Hundreds of Massachusetts General Hospital patients notified of data incident
PHI of 54K Molina Healthcare Members Stolen by Former CVS Employee

In each of those cases, email was a common factor in the PHI breach.

In the first example, a laptop belonging to Premiere Healthcare was stolen. The laptop, while password protected, was not properly encrypted. Emails stored on the laptop contained easily-accessible, unencrypted PHI of “approximately 205,748 individuals.”

In the second article, an incorrectly typed email address caused the PHI of over 600 individuals to be sent to the wrong recipient.

In the third case, a CVS employee inappropriately accessed the PHI of over 54, 000 individuals, and used a work computer to email those records to his personal email address.

Now, those are some sensational examples, and you might be thinking: “I’m always conscious of security with PHI, with email, and so are my employees. Why should I care about the breaches of others?”

That is a valid question, and indeed valid points: not everyone is a security risk. Most readers of this article will never pose the risks detailed in those examples.

Unfortunately, our industry is not an industry of one. While 98% of the healthcare practitioners in the industry will never cause a breach of PHI, there is still that remaining 2%.

And that 2% is causing serious problems. Why should you care? Simple: the security breaches caused by that 2% undermine the public trust in our healthcare system.

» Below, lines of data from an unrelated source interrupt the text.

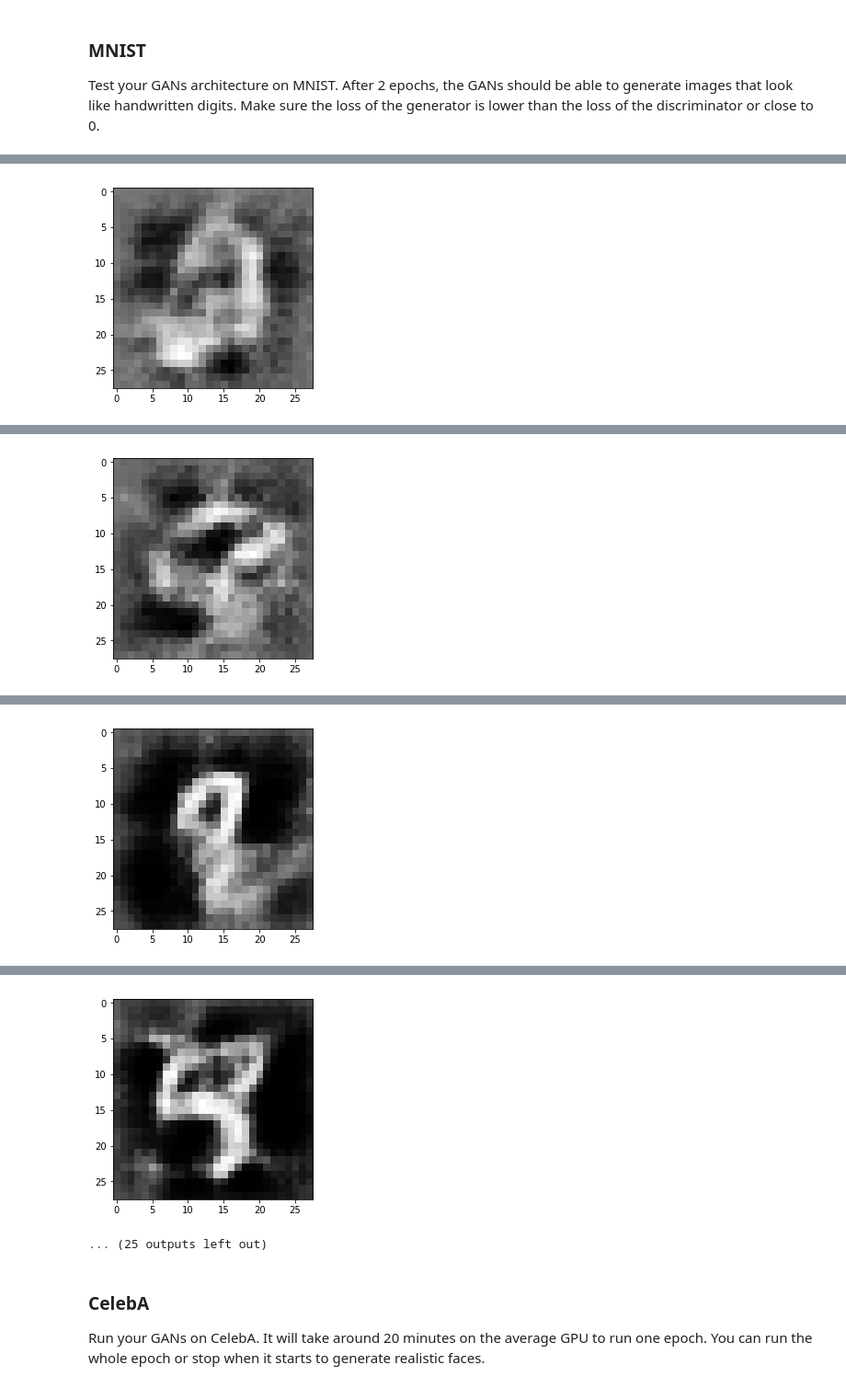
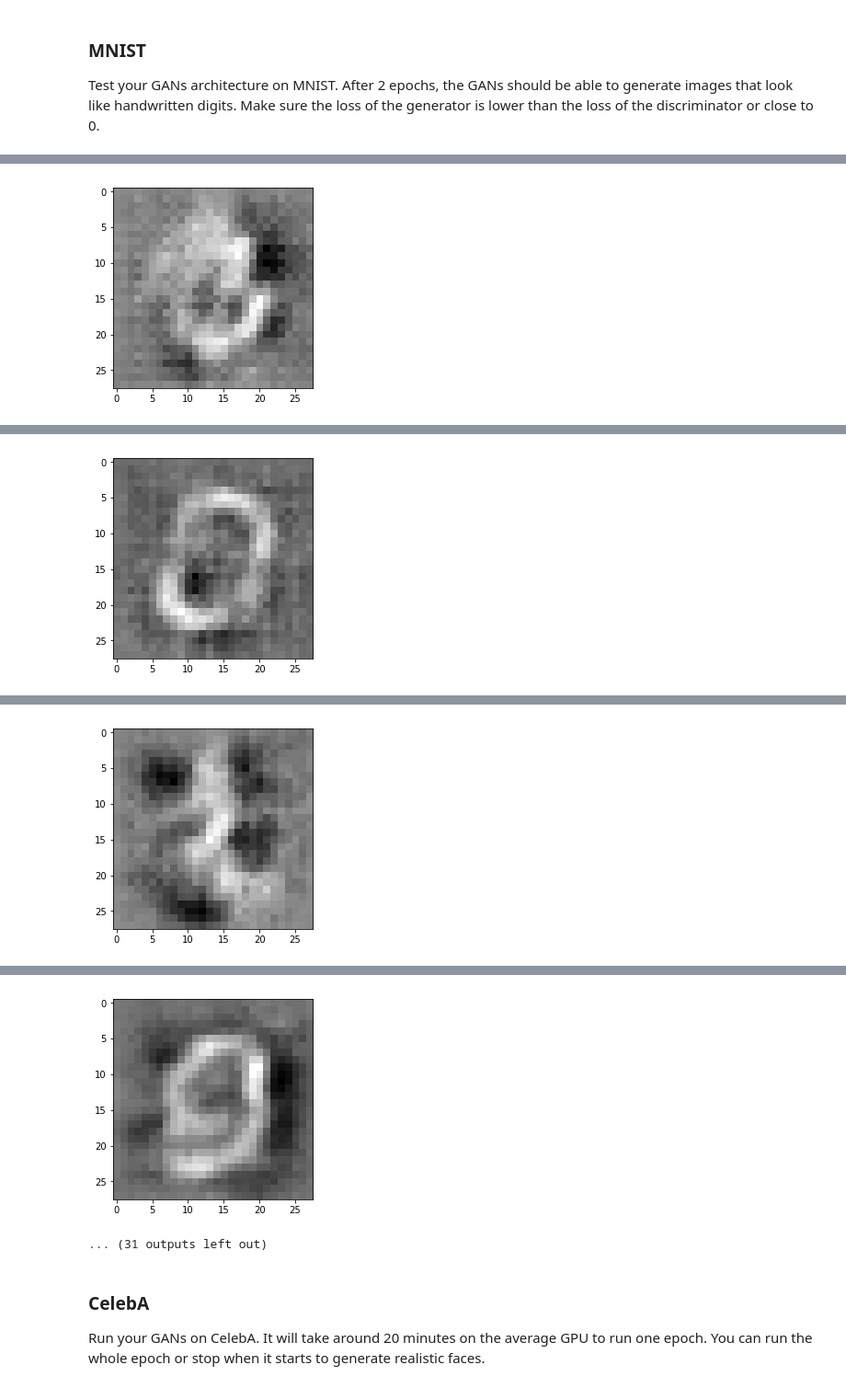
Before and after one commit to usmcamp0811/DeepLearning_NanoDegree_Projects, a Jupyter notebook: Project_5/dlnd_face_generation.ipynb, the cells around one changed output, grey strips where cells are left out. Shown: that part at 92% size. Saved outputs shown, nothing was run; the diff lists cells and outputs as text; code cells hidden in the pictures.

```diff
--- a/Project_5/dlnd_face_generation.ipynb
+++ b/Project_5/dlnd_face_generation.ipynb
@@ -207,8 +207,8 @@ def generator(z, out_channel_dim, is_train=True):
         dropout2 = tf.layers.dropout(relu2, rate=0.5)
 
         logits = tf.layers.conv2d_transpose(dropout2, out_channel_dim, 5, strides=2, padding='SAME')
-        batch_norm3 = tf.layers.batch_normalization(logits, training=is_train)
-        out = tf.tanh(batch_norm3)
+
+        out = tf.tanh(logits)
 
     return out
 
@@ -382,9 +382,9 @@ def train(epoch_count, batch_size, z_dim, learning_rate, beta1,
 ### MNIST
 Test your GANs architecture on MNIST.  After 2 epochs, the GANs should be able to generate images that look like handwritten digits.  Make sure the loss of the generator is lower than the loss of the discriminator or close to 0.
 # %%
-batch_size = 64
-z_dim = 500
-learning_rate = 0.0008
+batch_size = 56
+z_dim = 256
+learning_rate = 0.00031
 beta1 = 0.1
 
 """
@@ -432 +432 @@ Epoch 1/2... Discriminator Loss: 2.0467... Generator Loss: 0.3941
-[figure, old version]
+[figure, new version]
@@ -443 +443 @@ Epoch 1/2... Discriminator Loss: 1.1315... Generator Loss: 1.5053
-[figure, old version]
+[figure, new version]
@@ -454 +454 @@ Epoch 1/2... Discriminator Loss: 2.6583... Generator Loss: 0.3810
-[figure, old version]
+[figure, new version]
@@ -465,5 +465,5 @@ Epoch 1/2... Discriminator Loss: 1.1228... Generator Loss: 1.4239
-[figure, old version]
+[figure, new version]
-... (25 outputs left out)
+... (31 outputs left out)
 # %% [markdown]
 ### CelebA
 Run your GANs on CelebA.  It will take around 20 minutes on the average GPU to run one epoch.  You can run the whole epoch or stop when it starts to generate realistic faces.
```
Also changed, not shown: parts of 2 cells of this notebook, 1 other file.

A Black Book consumer survey from December 2016 detailed some surprising responses to questions of privacy in the healthcare sector. According to the survey, “57% of consumers are skeptical of the overall benefits of health information technologies, mainly because of recently reported data hacking and a perceived lack of privacy protection by providers.” Additionally, 89% of individuals decided not to disclose health information during visits.

While these numbers are US statistics, Canada is not at all dissimilar. In a CMPA article from 2013, the results of a Canada-wide survey revealed that 43% of individuals “would withhold information from their care provider based on privacy concerns.” A recent article from the Privacy Commissioner of Canada shows the aforementioned sentiment remains, as a recent poll indicates that 78% of Canadians have become “less willing to share their personal information.”

These statistics are troubling for the healthcare sector. Trust is crucial for successful doctor-patient relationships, yet the prevailing sentiment is that the public at large does not trust their personal information in the hands of others, to the point where patients are choosing privacy and security over the disclosure of potentially vital PHI.

This perception needs to change, and it begins with every practitioner, not just those who have breached security before.

There is good news, however. Fast, easy communication does not need to be compromised for the sake of security. The ability to communicate with everyone as fast and easily as with email, using a fully encrypted and traceable system, exists. . A system where email address typos don’t matter. A system where someone using a fake email address cannot trick a user into divulging sensitive information. A system where no sensitive or personal information is stored on your computer, laptop, tablet, or mobile device. A system where a stolen device no longer means a security breach.

89% of individuals decided not to disclose health information during visits. 89%. That number should be 0%.

The first step to turning 89% into 0% is for everyone to recognize that convenient and instant communication can occur within a secure environment; security is no longer a hindrance to usability.

dr2dr was designed to be as easy to use as any email or text message app, as fast as both, while still ensuring the highest security and encryption for all communications and data sent through it.

Change is difficult. For everyone. And if you find yourself thinking that moving away from email in your practice is too difficult, remember this one number: 89%.

Change is difficult, but it is necessary. Change the healthcare system for the better. Improve the healthcare experience for your patients.

Security or convenience is no longer the only choice.

Security with convenience is now available.